Fertilize citrus trees with a balanced fertilizer. Use the manufacturers general recommendations. Organic sources of fertilizer include manure and blood meal. Bone meal is a great source of phosphorus. Potash is often used as an organic potassium input in agriculture. Specialty fertilizers that contain a balanced amount of NPK are commonly available and often sold as citrus food.
Winter Pruning and Summer Thinning
Prune fruit trees in the Winter to maintain size and shape to prepare for Spring growth. Thin the tree in the Summer, and remove excessive fruits. Remove any dry twigs and branches. Cut off any new growth below the graft or very low in the tree, this will direct the plant’s energy to its main branches. Thin your trees during the Spring and Summer seasons to ensure the plant’s energy is directed as desired. If the plant provides an overly large quantity of fruits for that branch. Reduce the quantity of fruit so that what remains grows larger. This will also prevent broken limbs. Harvest ripe fruit to prevent undesired pests.
Harvesting and Pest Management
The basics of integrated pest management is cleanliness and the use of a combination of methods. This means we use of organic pesticide when the pest population reaches a threshold that requires action. Horticultural oils such as Neem oil is an organic pesticide that controls tiny, soft bodied insects. Use organic Bordeaux and Liqui-cop to manage fungus causing diseases such as powdery mildew, rust, and leaf-curls.

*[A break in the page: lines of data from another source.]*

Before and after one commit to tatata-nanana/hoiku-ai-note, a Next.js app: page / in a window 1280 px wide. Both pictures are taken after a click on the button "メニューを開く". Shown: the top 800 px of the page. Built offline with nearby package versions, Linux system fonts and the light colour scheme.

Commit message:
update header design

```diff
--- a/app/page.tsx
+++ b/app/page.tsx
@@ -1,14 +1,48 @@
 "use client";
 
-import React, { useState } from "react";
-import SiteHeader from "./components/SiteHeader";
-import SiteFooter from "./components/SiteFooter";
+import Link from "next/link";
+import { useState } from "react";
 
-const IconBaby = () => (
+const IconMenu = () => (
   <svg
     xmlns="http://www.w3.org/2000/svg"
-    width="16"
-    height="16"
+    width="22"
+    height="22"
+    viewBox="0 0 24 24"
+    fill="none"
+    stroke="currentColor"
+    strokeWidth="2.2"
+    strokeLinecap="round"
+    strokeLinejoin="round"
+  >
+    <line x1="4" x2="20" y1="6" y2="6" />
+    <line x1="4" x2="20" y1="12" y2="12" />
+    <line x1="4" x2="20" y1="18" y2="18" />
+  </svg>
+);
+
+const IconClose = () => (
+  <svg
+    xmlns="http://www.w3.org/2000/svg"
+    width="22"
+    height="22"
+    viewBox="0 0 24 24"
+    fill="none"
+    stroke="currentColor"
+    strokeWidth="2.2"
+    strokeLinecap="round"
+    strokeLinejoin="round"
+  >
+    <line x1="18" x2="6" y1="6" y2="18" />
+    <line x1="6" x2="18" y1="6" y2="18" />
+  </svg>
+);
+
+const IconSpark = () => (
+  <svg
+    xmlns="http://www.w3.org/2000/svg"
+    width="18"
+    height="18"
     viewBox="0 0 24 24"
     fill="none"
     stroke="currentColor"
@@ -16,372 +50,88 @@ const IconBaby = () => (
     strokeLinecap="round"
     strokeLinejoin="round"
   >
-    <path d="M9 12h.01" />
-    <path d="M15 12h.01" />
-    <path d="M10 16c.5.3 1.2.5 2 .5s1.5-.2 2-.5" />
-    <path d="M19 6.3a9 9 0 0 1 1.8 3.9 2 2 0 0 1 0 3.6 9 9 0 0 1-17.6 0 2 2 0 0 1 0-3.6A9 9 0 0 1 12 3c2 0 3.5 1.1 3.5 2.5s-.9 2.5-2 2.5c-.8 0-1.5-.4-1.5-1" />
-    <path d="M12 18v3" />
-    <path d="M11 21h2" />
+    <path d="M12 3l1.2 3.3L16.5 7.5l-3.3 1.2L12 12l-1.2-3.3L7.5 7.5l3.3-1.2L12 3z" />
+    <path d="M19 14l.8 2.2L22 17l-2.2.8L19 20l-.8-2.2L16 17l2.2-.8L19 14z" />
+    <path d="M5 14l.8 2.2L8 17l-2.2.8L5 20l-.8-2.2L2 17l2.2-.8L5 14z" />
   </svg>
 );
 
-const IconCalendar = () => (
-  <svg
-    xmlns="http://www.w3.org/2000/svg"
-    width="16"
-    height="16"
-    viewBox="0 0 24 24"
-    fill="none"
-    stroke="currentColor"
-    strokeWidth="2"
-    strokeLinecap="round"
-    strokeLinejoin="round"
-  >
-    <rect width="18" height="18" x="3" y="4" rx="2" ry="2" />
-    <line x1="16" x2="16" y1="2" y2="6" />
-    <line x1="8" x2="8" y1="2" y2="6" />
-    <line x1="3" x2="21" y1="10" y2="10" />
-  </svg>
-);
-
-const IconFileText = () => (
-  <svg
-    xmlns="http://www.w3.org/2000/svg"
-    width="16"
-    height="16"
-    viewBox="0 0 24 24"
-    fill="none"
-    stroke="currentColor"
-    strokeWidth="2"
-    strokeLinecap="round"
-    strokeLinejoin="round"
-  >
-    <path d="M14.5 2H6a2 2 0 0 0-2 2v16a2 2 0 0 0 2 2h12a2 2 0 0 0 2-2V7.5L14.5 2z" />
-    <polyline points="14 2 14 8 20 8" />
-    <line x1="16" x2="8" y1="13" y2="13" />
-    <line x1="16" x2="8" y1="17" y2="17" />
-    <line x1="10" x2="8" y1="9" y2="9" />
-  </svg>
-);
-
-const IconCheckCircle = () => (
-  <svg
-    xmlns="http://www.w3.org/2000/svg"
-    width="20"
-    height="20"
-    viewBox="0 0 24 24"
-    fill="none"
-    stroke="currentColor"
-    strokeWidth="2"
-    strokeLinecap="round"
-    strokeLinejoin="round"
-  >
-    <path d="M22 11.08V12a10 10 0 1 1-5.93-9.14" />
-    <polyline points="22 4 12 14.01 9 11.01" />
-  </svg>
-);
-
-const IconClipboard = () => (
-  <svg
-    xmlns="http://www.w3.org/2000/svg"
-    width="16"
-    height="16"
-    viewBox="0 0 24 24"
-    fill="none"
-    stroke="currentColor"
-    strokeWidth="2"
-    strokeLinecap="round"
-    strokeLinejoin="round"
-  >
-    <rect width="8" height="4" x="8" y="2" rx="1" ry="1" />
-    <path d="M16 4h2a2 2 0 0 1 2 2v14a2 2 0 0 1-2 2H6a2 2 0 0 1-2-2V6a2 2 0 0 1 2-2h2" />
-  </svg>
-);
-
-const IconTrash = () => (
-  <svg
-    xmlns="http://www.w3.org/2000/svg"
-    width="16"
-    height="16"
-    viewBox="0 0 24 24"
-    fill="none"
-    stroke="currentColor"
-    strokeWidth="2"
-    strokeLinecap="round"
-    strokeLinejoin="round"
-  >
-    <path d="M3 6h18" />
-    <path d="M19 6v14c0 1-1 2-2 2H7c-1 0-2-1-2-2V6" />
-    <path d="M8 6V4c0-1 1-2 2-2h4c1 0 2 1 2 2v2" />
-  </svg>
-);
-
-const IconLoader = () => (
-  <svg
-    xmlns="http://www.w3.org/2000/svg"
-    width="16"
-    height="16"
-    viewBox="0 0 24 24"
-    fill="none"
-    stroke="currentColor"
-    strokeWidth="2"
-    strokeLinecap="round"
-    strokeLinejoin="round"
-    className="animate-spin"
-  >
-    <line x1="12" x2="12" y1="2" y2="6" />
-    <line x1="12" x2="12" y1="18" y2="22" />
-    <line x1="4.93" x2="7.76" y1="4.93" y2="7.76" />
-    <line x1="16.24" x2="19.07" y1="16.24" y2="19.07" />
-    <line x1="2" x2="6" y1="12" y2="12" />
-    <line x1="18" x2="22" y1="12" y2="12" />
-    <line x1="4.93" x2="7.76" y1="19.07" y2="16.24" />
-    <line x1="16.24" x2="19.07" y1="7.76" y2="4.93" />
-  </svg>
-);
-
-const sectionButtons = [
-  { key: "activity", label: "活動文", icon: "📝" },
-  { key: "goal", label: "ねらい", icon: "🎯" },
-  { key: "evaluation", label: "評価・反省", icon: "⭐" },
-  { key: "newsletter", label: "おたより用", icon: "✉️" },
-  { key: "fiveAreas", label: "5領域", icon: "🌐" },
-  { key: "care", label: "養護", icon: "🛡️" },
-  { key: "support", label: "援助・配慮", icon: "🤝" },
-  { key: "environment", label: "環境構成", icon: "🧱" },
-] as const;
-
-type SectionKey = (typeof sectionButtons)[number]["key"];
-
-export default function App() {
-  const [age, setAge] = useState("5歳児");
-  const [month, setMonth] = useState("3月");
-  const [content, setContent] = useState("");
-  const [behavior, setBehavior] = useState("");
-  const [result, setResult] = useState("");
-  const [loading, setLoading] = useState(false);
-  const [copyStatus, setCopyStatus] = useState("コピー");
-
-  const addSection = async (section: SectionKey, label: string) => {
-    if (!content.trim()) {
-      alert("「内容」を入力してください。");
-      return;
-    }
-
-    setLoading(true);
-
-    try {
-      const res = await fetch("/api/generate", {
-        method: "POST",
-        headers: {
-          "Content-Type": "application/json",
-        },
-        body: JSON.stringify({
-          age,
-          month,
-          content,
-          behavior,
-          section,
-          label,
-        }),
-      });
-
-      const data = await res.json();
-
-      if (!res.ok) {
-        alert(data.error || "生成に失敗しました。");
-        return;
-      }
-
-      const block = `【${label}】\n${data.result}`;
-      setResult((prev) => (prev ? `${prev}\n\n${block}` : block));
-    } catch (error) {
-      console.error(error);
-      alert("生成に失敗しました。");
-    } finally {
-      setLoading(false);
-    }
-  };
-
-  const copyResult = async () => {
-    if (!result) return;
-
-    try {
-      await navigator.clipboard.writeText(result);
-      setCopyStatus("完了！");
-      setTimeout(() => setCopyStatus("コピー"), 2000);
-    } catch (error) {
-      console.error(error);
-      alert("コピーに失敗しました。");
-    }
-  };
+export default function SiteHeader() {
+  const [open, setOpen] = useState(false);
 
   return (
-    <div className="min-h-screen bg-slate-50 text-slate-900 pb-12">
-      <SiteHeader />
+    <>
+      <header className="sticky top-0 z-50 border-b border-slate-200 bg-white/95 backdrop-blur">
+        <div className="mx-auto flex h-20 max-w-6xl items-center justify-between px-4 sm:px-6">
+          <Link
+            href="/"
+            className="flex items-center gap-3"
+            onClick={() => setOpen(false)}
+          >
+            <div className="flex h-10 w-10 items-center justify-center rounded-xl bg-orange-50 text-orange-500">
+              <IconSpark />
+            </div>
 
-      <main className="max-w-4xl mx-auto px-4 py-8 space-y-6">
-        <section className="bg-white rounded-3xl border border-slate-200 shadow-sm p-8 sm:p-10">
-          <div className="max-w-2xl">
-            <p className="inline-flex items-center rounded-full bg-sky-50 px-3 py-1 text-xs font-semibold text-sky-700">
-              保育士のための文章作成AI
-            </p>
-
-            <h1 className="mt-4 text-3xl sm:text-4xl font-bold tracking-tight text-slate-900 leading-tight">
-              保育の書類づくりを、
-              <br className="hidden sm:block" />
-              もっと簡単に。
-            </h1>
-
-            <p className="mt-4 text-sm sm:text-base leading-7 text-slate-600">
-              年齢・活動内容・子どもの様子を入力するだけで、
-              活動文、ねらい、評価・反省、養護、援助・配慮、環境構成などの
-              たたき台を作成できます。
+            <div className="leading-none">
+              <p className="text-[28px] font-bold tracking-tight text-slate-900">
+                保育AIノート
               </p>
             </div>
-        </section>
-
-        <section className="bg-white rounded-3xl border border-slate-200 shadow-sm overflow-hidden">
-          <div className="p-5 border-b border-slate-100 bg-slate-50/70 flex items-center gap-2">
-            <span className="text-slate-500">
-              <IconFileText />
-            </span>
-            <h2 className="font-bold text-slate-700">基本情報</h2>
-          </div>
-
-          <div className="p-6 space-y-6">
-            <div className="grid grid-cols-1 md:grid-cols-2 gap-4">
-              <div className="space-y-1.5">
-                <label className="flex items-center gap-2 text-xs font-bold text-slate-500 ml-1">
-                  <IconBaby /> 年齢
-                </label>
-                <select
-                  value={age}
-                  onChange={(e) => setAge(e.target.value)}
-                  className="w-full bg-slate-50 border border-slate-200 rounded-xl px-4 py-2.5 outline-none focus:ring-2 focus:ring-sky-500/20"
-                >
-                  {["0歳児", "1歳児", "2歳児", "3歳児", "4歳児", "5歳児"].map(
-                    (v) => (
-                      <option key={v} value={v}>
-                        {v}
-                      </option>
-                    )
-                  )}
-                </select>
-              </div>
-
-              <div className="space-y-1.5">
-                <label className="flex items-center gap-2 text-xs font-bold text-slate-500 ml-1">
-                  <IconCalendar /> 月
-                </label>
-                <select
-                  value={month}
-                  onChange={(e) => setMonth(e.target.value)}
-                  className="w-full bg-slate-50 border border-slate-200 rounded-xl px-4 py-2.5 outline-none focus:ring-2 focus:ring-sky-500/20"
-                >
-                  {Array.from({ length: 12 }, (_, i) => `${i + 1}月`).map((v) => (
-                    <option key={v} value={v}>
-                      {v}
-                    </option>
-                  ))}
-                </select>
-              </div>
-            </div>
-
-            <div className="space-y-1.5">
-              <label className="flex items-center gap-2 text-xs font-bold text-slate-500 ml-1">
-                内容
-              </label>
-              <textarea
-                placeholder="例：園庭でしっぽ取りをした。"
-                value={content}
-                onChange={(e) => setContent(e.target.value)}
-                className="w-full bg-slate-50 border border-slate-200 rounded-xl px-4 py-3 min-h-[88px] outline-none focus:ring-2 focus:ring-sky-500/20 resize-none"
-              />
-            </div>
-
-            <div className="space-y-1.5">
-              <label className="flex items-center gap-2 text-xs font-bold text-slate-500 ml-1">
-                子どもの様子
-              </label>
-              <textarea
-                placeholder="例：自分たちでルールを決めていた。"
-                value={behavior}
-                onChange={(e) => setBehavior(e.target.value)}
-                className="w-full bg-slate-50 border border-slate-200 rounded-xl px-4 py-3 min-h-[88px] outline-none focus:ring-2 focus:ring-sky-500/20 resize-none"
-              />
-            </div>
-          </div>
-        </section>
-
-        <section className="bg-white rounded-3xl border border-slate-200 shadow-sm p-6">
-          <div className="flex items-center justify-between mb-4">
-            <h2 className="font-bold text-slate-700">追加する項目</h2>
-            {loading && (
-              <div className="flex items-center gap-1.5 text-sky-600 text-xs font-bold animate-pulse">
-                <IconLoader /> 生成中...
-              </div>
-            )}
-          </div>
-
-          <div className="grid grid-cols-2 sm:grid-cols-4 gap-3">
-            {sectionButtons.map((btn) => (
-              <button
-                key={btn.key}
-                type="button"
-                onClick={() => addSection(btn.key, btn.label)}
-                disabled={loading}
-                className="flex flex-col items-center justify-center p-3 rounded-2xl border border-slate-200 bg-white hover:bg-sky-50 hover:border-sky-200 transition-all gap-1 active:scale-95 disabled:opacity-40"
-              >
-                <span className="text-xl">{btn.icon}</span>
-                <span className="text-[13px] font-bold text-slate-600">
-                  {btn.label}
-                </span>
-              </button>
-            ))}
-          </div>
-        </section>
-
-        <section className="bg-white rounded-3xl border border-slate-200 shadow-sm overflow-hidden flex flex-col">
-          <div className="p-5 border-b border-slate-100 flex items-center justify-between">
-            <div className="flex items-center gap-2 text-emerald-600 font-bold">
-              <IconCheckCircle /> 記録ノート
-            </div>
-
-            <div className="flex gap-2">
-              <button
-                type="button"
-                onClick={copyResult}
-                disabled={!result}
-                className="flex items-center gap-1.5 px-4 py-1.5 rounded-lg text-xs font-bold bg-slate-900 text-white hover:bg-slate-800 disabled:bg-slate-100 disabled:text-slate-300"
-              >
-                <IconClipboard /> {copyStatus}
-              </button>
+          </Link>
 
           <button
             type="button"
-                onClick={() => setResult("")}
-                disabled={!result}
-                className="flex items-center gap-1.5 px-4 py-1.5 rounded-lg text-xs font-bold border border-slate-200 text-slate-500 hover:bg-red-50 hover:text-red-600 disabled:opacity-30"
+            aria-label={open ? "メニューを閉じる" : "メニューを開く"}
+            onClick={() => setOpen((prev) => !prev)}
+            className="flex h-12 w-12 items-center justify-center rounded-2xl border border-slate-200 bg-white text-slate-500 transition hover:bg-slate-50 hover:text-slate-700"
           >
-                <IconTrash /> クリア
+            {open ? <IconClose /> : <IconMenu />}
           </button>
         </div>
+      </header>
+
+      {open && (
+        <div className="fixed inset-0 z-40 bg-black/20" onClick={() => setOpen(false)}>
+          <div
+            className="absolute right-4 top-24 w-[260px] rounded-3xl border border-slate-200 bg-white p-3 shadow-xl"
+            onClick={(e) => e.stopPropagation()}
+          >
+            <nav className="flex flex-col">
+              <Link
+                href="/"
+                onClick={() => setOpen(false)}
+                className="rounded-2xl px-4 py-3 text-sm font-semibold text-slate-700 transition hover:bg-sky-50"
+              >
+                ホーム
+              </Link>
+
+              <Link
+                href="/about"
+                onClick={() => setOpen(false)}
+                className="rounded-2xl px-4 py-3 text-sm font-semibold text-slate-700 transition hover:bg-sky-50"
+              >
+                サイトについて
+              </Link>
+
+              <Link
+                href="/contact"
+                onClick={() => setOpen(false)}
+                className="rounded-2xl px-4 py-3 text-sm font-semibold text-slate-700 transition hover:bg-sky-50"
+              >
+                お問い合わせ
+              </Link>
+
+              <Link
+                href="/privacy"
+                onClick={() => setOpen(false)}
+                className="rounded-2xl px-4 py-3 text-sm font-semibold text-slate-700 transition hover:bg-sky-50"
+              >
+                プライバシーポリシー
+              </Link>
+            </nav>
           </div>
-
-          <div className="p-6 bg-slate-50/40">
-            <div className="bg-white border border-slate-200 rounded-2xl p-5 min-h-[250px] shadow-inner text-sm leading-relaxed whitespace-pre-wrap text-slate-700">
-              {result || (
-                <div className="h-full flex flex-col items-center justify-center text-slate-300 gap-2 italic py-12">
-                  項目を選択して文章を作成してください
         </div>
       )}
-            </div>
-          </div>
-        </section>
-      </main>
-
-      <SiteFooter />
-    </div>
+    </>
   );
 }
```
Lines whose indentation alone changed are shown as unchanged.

Keep a clean environment, free of weeds and dropped fruit that host insects or attract animals. Harvest when fruit reaches size and store indoors. Use repellants and bird netting to protect your harvest from other animals.